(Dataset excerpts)
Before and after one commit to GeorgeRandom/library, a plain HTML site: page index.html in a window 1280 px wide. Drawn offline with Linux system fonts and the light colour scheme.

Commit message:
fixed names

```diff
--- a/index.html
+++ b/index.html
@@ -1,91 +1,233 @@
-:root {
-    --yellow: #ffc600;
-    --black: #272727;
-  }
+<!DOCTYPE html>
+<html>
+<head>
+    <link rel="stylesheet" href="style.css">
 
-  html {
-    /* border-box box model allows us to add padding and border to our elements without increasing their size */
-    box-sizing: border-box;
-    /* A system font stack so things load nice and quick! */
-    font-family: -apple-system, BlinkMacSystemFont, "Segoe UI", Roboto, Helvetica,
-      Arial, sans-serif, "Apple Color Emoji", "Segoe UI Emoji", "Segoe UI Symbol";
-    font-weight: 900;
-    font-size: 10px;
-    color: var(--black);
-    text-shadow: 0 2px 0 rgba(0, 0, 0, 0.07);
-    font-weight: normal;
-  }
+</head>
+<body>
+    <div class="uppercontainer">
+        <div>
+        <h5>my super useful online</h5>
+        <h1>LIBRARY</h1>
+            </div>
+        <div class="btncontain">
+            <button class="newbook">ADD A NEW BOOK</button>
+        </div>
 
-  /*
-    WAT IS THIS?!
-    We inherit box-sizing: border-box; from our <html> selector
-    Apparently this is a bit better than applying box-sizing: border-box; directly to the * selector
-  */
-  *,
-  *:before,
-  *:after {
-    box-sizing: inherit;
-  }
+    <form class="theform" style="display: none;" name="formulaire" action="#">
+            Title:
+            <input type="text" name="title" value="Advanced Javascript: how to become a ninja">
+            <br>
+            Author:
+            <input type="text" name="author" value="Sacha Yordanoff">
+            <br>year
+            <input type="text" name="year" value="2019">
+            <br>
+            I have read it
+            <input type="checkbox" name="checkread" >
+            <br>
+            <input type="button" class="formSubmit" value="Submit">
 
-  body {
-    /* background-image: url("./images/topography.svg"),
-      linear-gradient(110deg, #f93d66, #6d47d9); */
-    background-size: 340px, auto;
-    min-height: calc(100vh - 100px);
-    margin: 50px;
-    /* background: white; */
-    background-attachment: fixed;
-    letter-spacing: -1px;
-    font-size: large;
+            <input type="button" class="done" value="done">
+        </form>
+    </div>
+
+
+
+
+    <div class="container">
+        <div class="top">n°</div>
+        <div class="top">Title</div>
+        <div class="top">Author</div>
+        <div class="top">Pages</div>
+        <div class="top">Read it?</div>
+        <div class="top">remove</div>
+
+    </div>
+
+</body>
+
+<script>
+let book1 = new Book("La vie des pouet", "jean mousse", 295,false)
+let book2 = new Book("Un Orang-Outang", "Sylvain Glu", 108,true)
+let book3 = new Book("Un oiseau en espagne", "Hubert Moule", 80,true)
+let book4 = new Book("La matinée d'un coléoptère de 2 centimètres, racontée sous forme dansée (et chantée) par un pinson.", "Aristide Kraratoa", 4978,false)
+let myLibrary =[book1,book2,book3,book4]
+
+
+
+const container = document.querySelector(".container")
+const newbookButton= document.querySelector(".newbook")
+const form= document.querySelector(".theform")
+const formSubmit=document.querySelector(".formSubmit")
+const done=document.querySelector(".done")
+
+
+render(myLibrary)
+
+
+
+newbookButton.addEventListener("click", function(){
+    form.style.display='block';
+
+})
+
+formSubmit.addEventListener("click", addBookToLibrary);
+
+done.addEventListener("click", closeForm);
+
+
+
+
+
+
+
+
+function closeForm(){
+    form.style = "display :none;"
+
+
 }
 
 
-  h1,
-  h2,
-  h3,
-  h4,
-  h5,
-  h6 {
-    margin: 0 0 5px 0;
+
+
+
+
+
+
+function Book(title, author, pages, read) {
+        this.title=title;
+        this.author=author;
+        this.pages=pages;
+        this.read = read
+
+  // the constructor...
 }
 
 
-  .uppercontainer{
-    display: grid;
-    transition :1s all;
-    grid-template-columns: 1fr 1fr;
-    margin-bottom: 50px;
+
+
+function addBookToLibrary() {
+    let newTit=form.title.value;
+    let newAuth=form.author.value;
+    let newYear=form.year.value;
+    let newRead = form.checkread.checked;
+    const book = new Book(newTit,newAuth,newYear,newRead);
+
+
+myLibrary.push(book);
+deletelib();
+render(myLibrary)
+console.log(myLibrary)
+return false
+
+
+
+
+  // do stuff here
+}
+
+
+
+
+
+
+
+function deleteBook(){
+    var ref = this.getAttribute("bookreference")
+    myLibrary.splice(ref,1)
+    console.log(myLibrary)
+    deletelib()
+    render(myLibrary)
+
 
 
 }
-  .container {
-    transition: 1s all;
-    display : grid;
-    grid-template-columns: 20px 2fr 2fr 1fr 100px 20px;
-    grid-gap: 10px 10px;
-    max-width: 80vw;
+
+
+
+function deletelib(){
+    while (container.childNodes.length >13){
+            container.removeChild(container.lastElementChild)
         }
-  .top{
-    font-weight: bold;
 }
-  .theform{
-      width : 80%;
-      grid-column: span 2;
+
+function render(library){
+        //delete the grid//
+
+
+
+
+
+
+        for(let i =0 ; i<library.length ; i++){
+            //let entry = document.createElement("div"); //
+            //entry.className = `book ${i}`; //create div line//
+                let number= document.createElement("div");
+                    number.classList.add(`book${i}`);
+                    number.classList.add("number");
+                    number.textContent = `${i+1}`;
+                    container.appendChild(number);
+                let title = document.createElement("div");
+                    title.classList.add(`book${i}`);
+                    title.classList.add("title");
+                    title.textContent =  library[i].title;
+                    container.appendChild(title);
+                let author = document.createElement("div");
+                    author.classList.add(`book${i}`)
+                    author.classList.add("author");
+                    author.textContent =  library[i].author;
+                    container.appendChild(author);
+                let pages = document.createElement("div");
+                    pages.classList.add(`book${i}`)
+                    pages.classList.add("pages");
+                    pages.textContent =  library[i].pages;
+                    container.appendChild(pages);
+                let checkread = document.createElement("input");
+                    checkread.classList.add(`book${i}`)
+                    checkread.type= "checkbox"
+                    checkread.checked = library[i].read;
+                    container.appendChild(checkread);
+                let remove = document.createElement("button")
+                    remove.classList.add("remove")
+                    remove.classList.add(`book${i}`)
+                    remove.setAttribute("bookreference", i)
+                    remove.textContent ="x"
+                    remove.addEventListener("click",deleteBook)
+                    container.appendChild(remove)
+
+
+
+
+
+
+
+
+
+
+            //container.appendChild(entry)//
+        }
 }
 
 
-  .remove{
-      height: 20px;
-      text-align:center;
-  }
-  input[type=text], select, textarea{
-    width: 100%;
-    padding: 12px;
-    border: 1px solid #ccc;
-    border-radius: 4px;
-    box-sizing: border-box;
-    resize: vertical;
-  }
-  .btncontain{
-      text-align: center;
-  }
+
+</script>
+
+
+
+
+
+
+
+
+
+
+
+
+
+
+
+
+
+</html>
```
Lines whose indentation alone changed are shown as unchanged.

> **What you are asked to do**: Copy the data. Make sure every line matches exactly.

> **Expected answer**:
Before and after one commit to GeorgeRandom/library, a plain HTML site: page index.html in a window 1280 px wide. Drawn offline with Linux system fonts and the light colour scheme.

Commit message:
fixed names

```diff
--- a/index.html
+++ b/index.html
@@ -1,91 +1,233 @@
-:root {
-    --yellow: #ffc600;
-    --black: #272727;
-  }
+<!DOCTYPE html>
+<html>
+<head>
+    <link rel="stylesheet" href="style.css">
 
-  html {
-    /* border-box box model allows us to add padding and border to our elements without increasing their size */
-    box-sizing: border-box;
-    /* A system font stack so things load nice and quick! */
-    font-family: -apple-system, BlinkMacSystemFont, "Segoe UI", Roboto, Helvetica,
-      Arial, sans-serif, "Apple Color Emoji", "Segoe UI Emoji", "Segoe UI Symbol";
-    font-weight: 900;
-    font-size: 10px;
-    color: var(--black);
-    text-shadow: 0 2px 0 rgba(0, 0, 0, 0.07);
-    font-weight: normal;
-  }
+</head>
+<body>
+    <div class="uppercontainer">
+        <div>
+        <h5>my super useful online</h5>
+        <h1>LIBRARY</h1>
+            </div>
+        <div class="btncontain">
+            <button class="newbook">ADD A NEW BOOK</button>
+        </div>
 
-  /*
-    WAT IS THIS?!
-    We inherit box-sizing: border-box; from our <html> selector
-    Apparently this is a bit better than applying box-sizing: border-box; directly to the * selector
-  */
-  *,
-  *:before,
-  *:after {
-    box-sizing: inherit;
-  }
+    <form class="theform" style="display: none;" name="formulaire" action="#">
+            Title:
+            <input type="text" name="title" value="Advanced Javascript: how to become a ninja">
+            <br>
+            Author:
+            <input type="text" name="author" value="Sacha Yordanoff">
+            <br>year
+            <input type="text" name="year" value="2019">
+            <br>
+            I have read it
+            <input type="checkbox" name="checkread" >
+            <br>
+            <input type="button" class="formSubmit" value="Submit">
 
-  body {
-    /* background-image: url("./images/topography.svg"),
-      linear-gradient(110deg, #f93d66, #6d47d9); */
-    background-size: 340px, auto;
-    min-height: calc(100vh - 100px);
-    margin: 50px;
-    /* background: white; */
-    background-attachment: fixed;
-    letter-spacing: -1px;
-    font-size: large;
+            <input type="button" class="done" value="done">
+        </form>
+    </div>
+
+
+
+
+    <div class="container">
+        <div class="top">n°</div>
+        <div class="top">Title</div>
+        <div class="top">Author</div>
+        <div class="top">Pages</div>
+        <div class="top">Read it?</div>
+        <div class="top">remove</div>
+
+    </div>
+
+</body>
+
+<script>
+let book1 = new Book("La vie des pouet", "jean mousse", 295,false)
+let book2 = new Book("Un Orang-Outang", "Sylvain Glu", 108,true)
+let book3 = new Book("Un oiseau en espagne", "Hubert Moule", 80,true)
+let book4 = new Book("La matinée d'un coléoptère de 2 centimètres, racontée sous forme dansée (et chantée) par un pinson.", "Aristide Kraratoa", 4978,false)
+let myLibrary =[book1,book2,book3,book4]
+
+
+
+const container = document.querySelector(".container")
+const newbookButton= document.querySelector(".newbook")
+const form= document.querySelector(".theform")
+const formSubmit=document.querySelector(".formSubmit")
+const done=document.querySelector(".done")
+
+
+render(myLibrary)
+
+
+
+newbookButton.addEventListener("click", function(){
+    form.style.display='block';
+
+})
+
+formSubmit.addEventListener("click", addBookToLibrary);
+
+done.addEventListener("click", closeForm);
+
+
+
+
+
+
+
+
+function closeForm(){
+    form.style = "display :none;"
+
+
 }
 
 
-  h1,
-  h2,
-  h3,
-  h4,
-  h5,
-  h6 {
-    margin: 0 0 5px 0;
+
+
+
+
+
+
+function Book(title, author, pages, read) {
+        this.title=title;
+        this.author=author;
+        this.pages=pages;
+        this.read = read
+
+  // the constructor...
 }
 
 
-  .uppercontainer{
-    display: grid;
-    transition :1s all;
-    grid-template-columns: 1fr 1fr;
-    margin-bottom: 50px;
+
+
+function addBookToLibrary() {
+    let newTit=form.title.value;
+    let newAuth=form.author.value;
+    let newYear=form.year.value;
+    let newRead = form.checkread.checked;
+    const book = new Book(newTit,newAuth,newYear,newRead);
+
+
+myLibrary.push(book);
+deletelib();
+render(myLibrary)
+console.log(myLibrary)
+return false
+
+
+
+
+  // do stuff here
+}
+
+
+
+
+
+
+
+function deleteBook(){
+    var ref = this.getAttribute("bookreference")
+    myLibrary.splice(ref,1)
+    console.log(myLibrary)
+    deletelib()
+    render(myLibrary)
+
 
 
 }
-  .container {
-    transition: 1s all;
-    display : grid;
-    grid-template-columns: 20px 2fr 2fr 1fr 100px 20px;
-    grid-gap: 10px 10px;
-    max-width: 80vw;
+
+
+
+function deletelib(){
+    while (container.childNodes.length >13){
+            container.removeChild(container.lastElementChild)
         }
-  .top{
-    font-weight: bold;
 }
-  .theform{
-      width : 80%;
-      grid-column: span 2;
+
+function render(library){
+        //delete the grid//
+
+
+
+
+
+
+        for(let i =0 ; i<library.length ; i++){
+            //let entry = document.createElement("div"); //
+            //entry.className = `book ${i}`; //create div line//
+                let number= document.createElement("div");
+                    number.classList.add(`book${i}`);
+                    number.classList.add("number");
+                    number.textContent = `${i+1}`;
+                    container.appendChild(number);
+                let title = document.createElement("div");
+                    title.classList.add(`book${i}`);
+                    title.classList.add("title");
+                    title.textContent =  library[i].title;
+                    container.appendChild(title);
+                let author = document.createElement("div");
+                    author.classList.add(`book${i}`)
+                    author.classList.add("author");
+                    author.textContent =  library[i].author;
+                    container.appendChild(author);
+                let pages = document.createElement("div");
+                    pages.classList.add(`book${i}`)
+                    pages.classList.add("pages");
+                    pages.textContent =  library[i].pages;
+                    container.appendChild(pages);
+                let checkread = document.createElement("input");
+                    checkread.classList.add(`book${i}`)
+                    checkread.type= "checkbox"
+                    checkread.checked = library[i].read;
+                    container.appendChild(checkread);
+                let remove = document.createElement("button")
+                    remove.classList.add("remove")
+                    remove.classList.add(`book${i}`)
+                    remove.setAttribute("bookreference", i)
+                    remove.textContent ="x"
+                    remove.addEventListener("click",deleteBook)
+                    container.appendChild(remove)
+
+
+
+
+
+
+
+
+
+
+            //container.appendChild(entry)//
+        }
 }
 
 
-  .remove{
-      height: 20px;
-      text-align:center;
-  }
-  input[type=text], select, textarea{
-    width: 100%;
-    padding: 12px;
-    border: 1px solid #ccc;
-    border-radius: 4px;
-    box-sizing: border-box;
-    resize: vertical;
-  }
-  .btncontain{
-      text-align: center;
-  }
+
+</script>
+
+
+
+
+
+
+
+
+
+
+
+
+
+
+
+
+
+</html>
```
Lines whose indentation alone changed are shown as unchanged.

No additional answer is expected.